“I wasn’t weighing policy, but rather the politics of it. And that’s why it was a tentpole of the sales job to the American public… Now salve Trump’s ego over losing Trumpcare the first time, the House GOP is trying to pass a bill that let’s states end that coverage… Set aside policy. Set aside the economics. Think about the politics of it. They’re awful. They’re idiotic. It’s a vote that makes House… Members vote for a bill that the Senate will NEVER pass. A Senate source tells me they now have MAYBE 25 Rs (and shrinking).

“Trumpcare 2.0 is still too gutless for the Freedom Caucus and too heartless for the rest of the House. Bravo, boys. Bravo… Finding a way to reduce premiums deductibles instead of doing the ONE thing that voters f**king hate might be smart, but what do I know?”

There you have it, the view from players inside the GOP tent. The only way this passes the House is to salve Trump’s ego and save Ryan’s prestige. If that happens, it will send a wave of fear through millions of American households, where an estimated 100 million people are struggling with cancer, heart disease and other chronic maladies according to 10 nationwide patient care organizations that Monday issued a joint statement opposing the House bill.

As was the case in 2009, it was a Republican—Palin—who projected the fantasy of insurance industry panels taking away life-saving care from ordinary Americans. Almost a decade later, House Republicans are poised to enact that macabre reality.

Steven Rosenfeld covers national political issues for AlterNet, including America’s democracy and voting rights. He is the author of several books on elections and the co-author of Who Controls Our Schools: How Billionaire-Sponsored Privatization Is Destroying Democracy and the Charter School Industry (AlterNet eBook, 2016).

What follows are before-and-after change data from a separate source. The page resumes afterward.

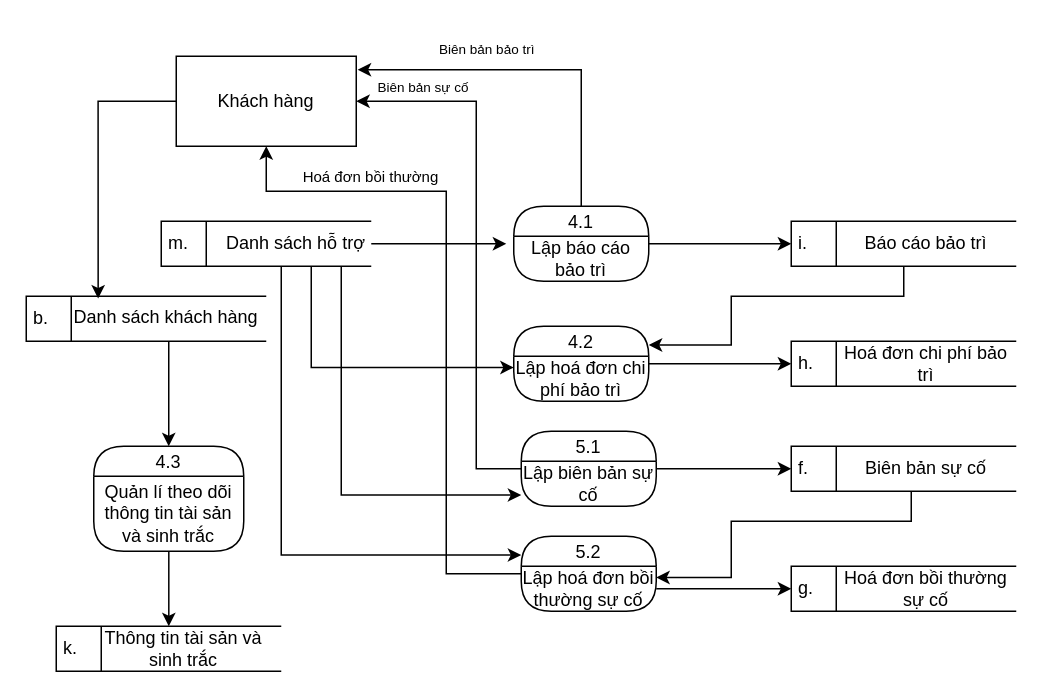
Nguyeniris123/DH22IT01OU keeps this draw.io diagram as Phân tích thiết kế hệ thống/Tuan4_5/draw.io file/QLTaiSan.drawio. Above is the earlier version. Source tidied: cells renumbered, new cells numbered last; positions are measured from the earlier drawing's top-left corner, leaving out a move shared by most shapes. Both pictures are drawn from the tidied source at 150%, with x=0, y=0 at pixel (26, 26).
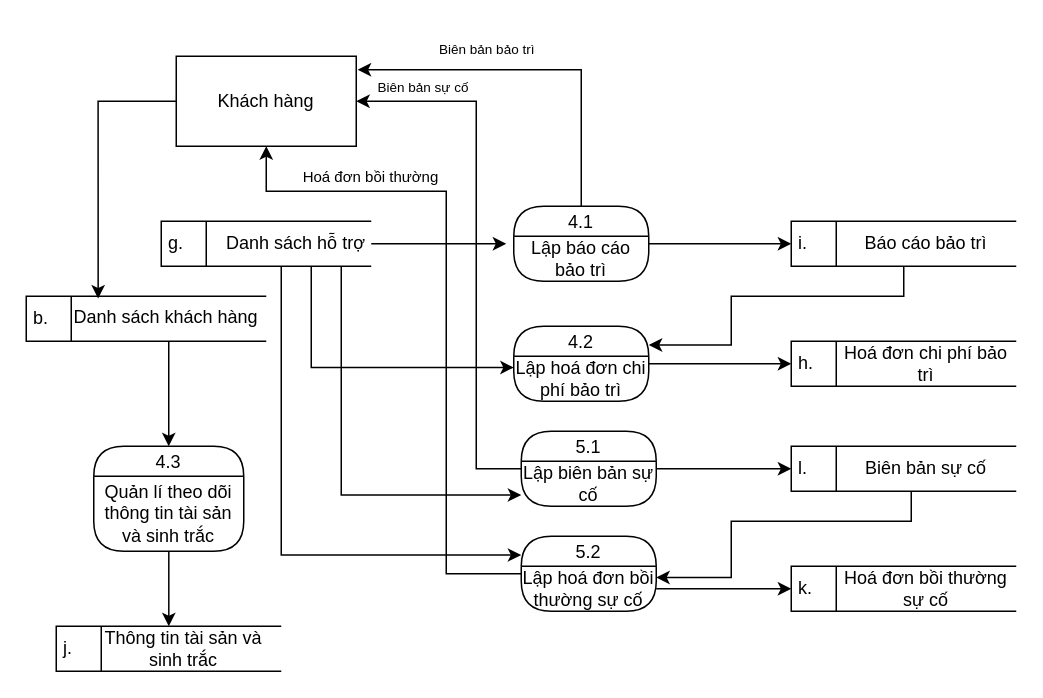
After the change.

Diff of the diagram source:
```diff
@@
-    <mxCell id="2" value="m.&amp;nbsp;" style="html=1;dashed=0;whiteSpace=wrap;shape=mxgraph.dfd.dataStoreID;align=left;spacingLeft=3;" parent="1" vertex="1">
+    <mxCell id="2" value="g." style="html=1;dashed=0;whiteSpace=wrap;shape=mxgraph.dfd.dataStoreID;align=left;spacingLeft=3;" parent="1" vertex="1">
       <mxGeometry x="90" y="130" width="140" height="30" as="geometry" />
     </mxCell>
@@
-    <mxCell id="35" value="f." style="html=1;dashed=0;whiteSpace=wrap;shape=mxgraph.dfd.dataStoreID;align=left;spacingLeft=3;points=[[0,0],[0.5,0],[1,0],[0,0.5],[1,0.5],[0,1],[0.5,1],[1,1]];" parent="1" vertex="1">
+    <mxCell id="35" value="l." style="html=1;dashed=0;whiteSpace=wrap;shape=mxgraph.dfd.dataStoreID;align=left;spacingLeft=3;points=[[0,0],[0.5,0],[1,0],[0,0.5],[1,0.5],[0,1],[0.5,1],[1,1]];" parent="1" vertex="1">
       <mxGeometry x="510" y="280" width="150" height="30" as="geometry" />
     </mxCell>
@@
-    <mxCell id="37" value="g." style="html=1;dashed=0;whiteSpace=wrap;shape=mxgraph.dfd.dataStoreID;align=left;spacingLeft=3;points=[[0,0],[0.5,0],[1,0],[0,0.5],[1,0.5],[0,1],[0.5,1],[1,1]];" parent="1" vertex="1">
+    <mxCell id="37" value="k." style="html=1;dashed=0;whiteSpace=wrap;shape=mxgraph.dfd.dataStoreID;align=left;spacingLeft=3;points=[[0,0],[0.5,0],[1,0],[0,0.5],[1,0.5],[0,1],[0.5,1],[1,1]];" parent="1" vertex="1">
       <mxGeometry x="510" y="360" width="150" height="30" as="geometry" />
     </mxCell>
@@
-    <mxCell id="40" value="k." style="html=1;dashed=0;whiteSpace=wrap;shape=mxgraph.dfd.dataStoreID;align=left;spacingLeft=3;" parent="1" vertex="1">
+    <mxCell id="40" value="j." style="html=1;dashed=0;whiteSpace=wrap;shape=mxgraph.dfd.dataStoreID;align=left;spacingLeft=3;" parent="1" vertex="1">
       <mxGeometry x="20" y="400" width="150" height="30" as="geometry" />
     </mxCell>
```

This article was made possible by the readers and supporters of AlterNet.